======== Provided data ========

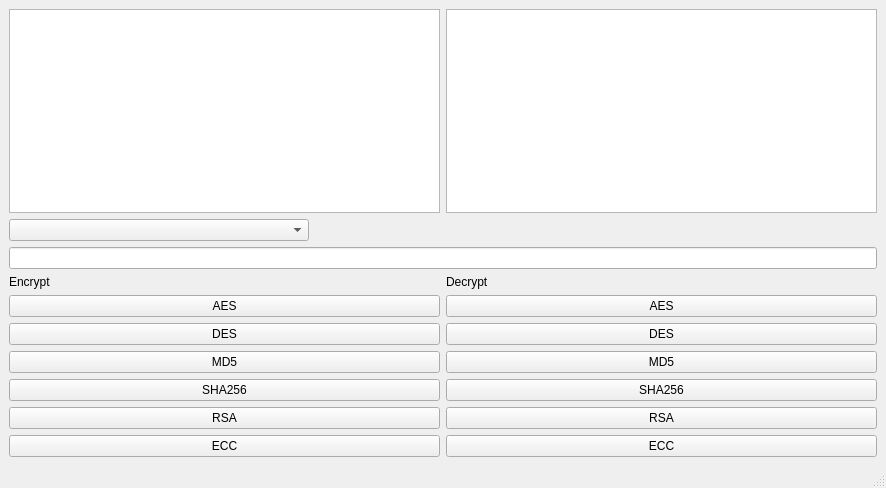
Old version of the form security.ui in the repository mourra950/Secure-Communication-Suite--A-Cryptography-Application-in-Python.
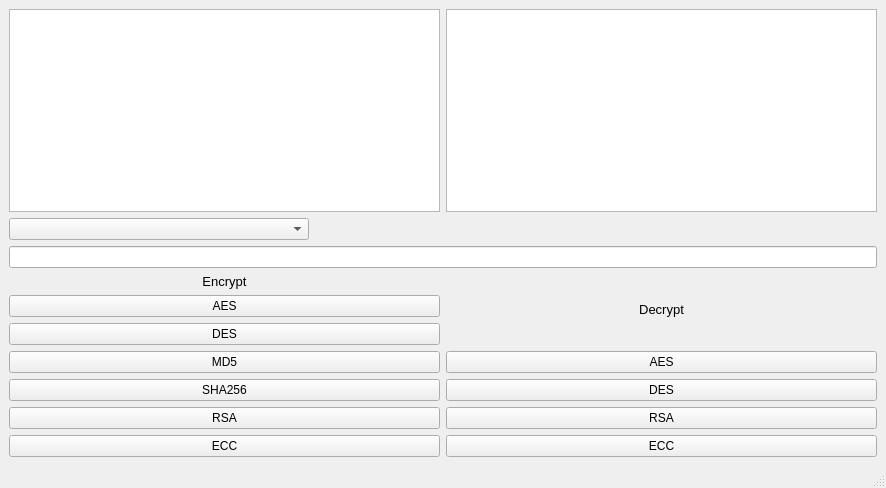
New version of the form.

Patch:
```diff
--- a/security.ui
+++ b/security.ui
@@ -53,7 +53,7 @@
           <item>
            <widget class="QLabel" name="label">
             <property name="text">
-             <string>Encrypt</string>
+             <string>&lt;html&gt;&lt;head/&gt;&lt;body&gt;&lt;p align=&quot;center&quot;&gt;&lt;span style=&quot; font-size:10pt;&quot;&gt;Encrypt&lt;/span&gt;&lt;/p&gt;&lt;/body&gt;&lt;/html&gt;</string>
             </property>
            </widget>
           </item>
@@ -106,7 +106,7 @@
           <item>
            <widget class="QLabel" name="label_2">
             <property name="text">
-             <string>Decrypt</string>
+             <string>&lt;html&gt;&lt;head/&gt;&lt;body&gt;&lt;p align=&quot;center&quot;&gt;&lt;span style=&quot; font-size:10pt;&quot;&gt;Decrypt&lt;/span&gt;&lt;/p&gt;&lt;/body&gt;&lt;/html&gt;</string>
             </property>
            </widget>
           </item>
@@ -124,20 +124,6 @@
             </property>
            </widget>
           </item>
-          <item>
-           <widget class="QPushButton" name="MD5_Dbtn">
-            <property name="text">
-             <string>MD5</string>
-            </property>
-           </widget>
-          </item>
-          <item>
-           <widget class="QPushButton" name="SHA256_Dbtn">
-            <property name="text">
-             <string>SHA256</string>
-            </property>
-           </widget>
-          </item>
           <item>
            <widget class="QPushButton" name="RSA_Dbtn">
             <property name="text">
```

========

**Assignment**
Except for the pictures, please retype the listing above exactly.

**Output of the task**
Old version of the form security.ui in the repository mourra950/Secure-Communication-Suite--A-Cryptography-Application-in-Python.
New version of the form.

Patch:
```diff
--- a/security.ui
+++ b/security.ui
@@ -53,7 +53,7 @@
           <item>
            <widget class="QLabel" name="label">
             <property name="text">
-             <string>Encrypt</string>
+             <string>&lt;html&gt;&lt;head/&gt;&lt;body&gt;&lt;p align=&quot;center&quot;&gt;&lt;span style=&quot; font-size:10pt;&quot;&gt;Encrypt&lt;/span&gt;&lt;/p&gt;&lt;/body&gt;&lt;/html&gt;</string>
             </property>
            </widget>
           </item>
@@ -106,7 +106,7 @@
           <item>
            <widget class="QLabel" name="label_2">
             <property name="text">
-             <string>Decrypt</string>
+             <string>&lt;html&gt;&lt;head/&gt;&lt;body&gt;&lt;p align=&quot;center&quot;&gt;&lt;span style=&quot; font-size:10pt;&quot;&gt;Decrypt&lt;/span&gt;&lt;/p&gt;&lt;/body&gt;&lt;/html&gt;</string>
             </property>
            </widget>
           </item>
@@ -124,20 +124,6 @@
             </property>
            </widget>
           </item>
-          <item>
-           <widget class="QPushButton" name="MD5_Dbtn">
-            <property name="text">
-             <string>MD5</string>
-            </property>
-           </widget>
-          </item>
-          <item>
-           <widget class="QPushButton" name="SHA256_Dbtn">
-            <property name="text">
-             <string>SHA256</string>
-            </property>
-           </widget>
-          </item>
           <item>
            <widget class="QPushButton" name="RSA_Dbtn">
             <property name="text">
```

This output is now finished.